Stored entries
● ● ● ●
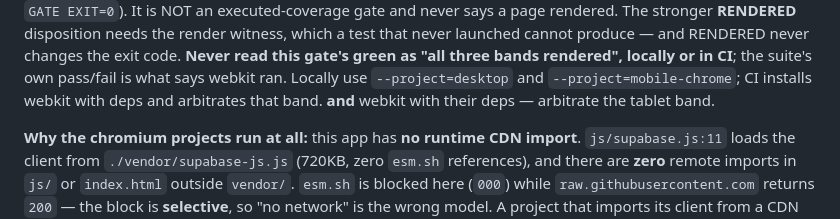
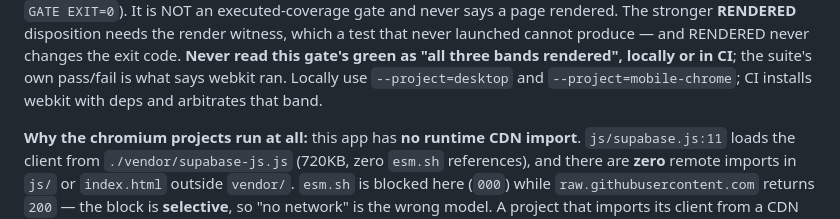
Before and after one commit to akyachtsman/claude.prop, a Markdown page: CLAUDE.md, the part around the change. Rendered like a GitHub page.

Commit message:
Remove an orphaned sentence fragment left by the CLAUDE.md trim
My own defect in 6794825. The swap that shortened the viewports-gate note
replaced a 15-line range, but the original sentence continued one line past it,
leaving a dangling fragment in Sandbox Limits:

  ...CI installs webkit with deps and arbitrates that band.
  **and** webkit with their deps -- arbitrate the tablet band.

The second line is the tail of the sentence the replacement already says, so it
is removed rather than rewritten.

Found by reading the file as reloaded at session start, not by a check -- which is
the point worth recording: a line-range replacement can leave the tail of a
sentence behind and nothing in the gate set notices, because prose has no syntax
to fail. The other four blocks the same trim touched were re-read at their
boundaries and are clean, and a scan for the same shape across the file found only
line-wrapped continuations.

Co-Authored-By: Claude Opus 5 <noreply@anthropic.com>
Claude-Session: https://claude.ai/code/session_011FtYQrtCPobNktVBGxrn7C

```diff
--- a/CLAUDE.md
+++ b/CLAUDE.md
@@ -303,7 +303,6 @@ that never launched cannot produce — and RENDERED never changes the exit code.
 read this gate's green as "all three bands rendered", locally or in CI**; the suite's own
 pass/fail is what says webkit ran. Locally use `--project=desktop` and
 `--project=mobile-chrome`; CI installs webkit with deps and arbitrates that band.
-**and** webkit with their deps — arbitrate the tablet band.
 
 **Why the chromium projects run at all:** this app has **no runtime CDN import**.
 `js/supabase.js:11` loads the client from `./vendor/supabase-js.js` (720KB, zero
```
● ● ● ●
> **The task**
Retype every record above exactly as written, but leave out the pictures.

> **Exercise answer**
Before and after one commit to akyachtsman/claude.prop, a Markdown page: CLAUDE.md, the part around the change. Rendered like a GitHub page.

Commit message:
Remove an orphaned sentence fragment left by the CLAUDE.md trim
My own defect in 6794825. The swap that shortened the viewports-gate note
replaced a 15-line range, but the original sentence continued one line past it,
leaving a dangling fragment in Sandbox Limits:

  ...CI installs webkit with deps and arbitrates that band.
  **and** webkit with their deps -- arbitrate the tablet band.

The second line is the tail of the sentence the replacement already says, so it
is removed rather than rewritten.

Found by reading the file as reloaded at session start, not by a check -- which is
the point worth recording: a line-range replacement can leave the tail of a
sentence behind and nothing in the gate set notices, because prose has no syntax
to fail. The other four blocks the same trim touched were re-read at their
boundaries and are clean, and a scan for the same shape across the file found only
line-wrapped continuations.

Co-Authored-By: Claude Opus 5 <noreply@anthropic.com>
Claude-Session: https://claude.ai/code/session_011FtYQrtCPobNktVBGxrn7C

```diff
--- a/CLAUDE.md
+++ b/CLAUDE.md
@@ -303,7 +303,6 @@ that never launched cannot produce — and RENDERED never changes the exit code.
 read this gate's green as "all three bands rendered", locally or in CI**; the suite's own
 pass/fail is what says webkit ran. Locally use `--project=desktop` and
 `--project=mobile-chrome`; CI installs webkit with deps and arbitrates that band.
-**and** webkit with their deps — arbitrate the tablet band.
 
 **Why the chromium projects run at all:** this app has **no runtime CDN import**.
 `js/supabase.js:11` loads the client from `./vendor/supabase-js.js` (720KB, zero
```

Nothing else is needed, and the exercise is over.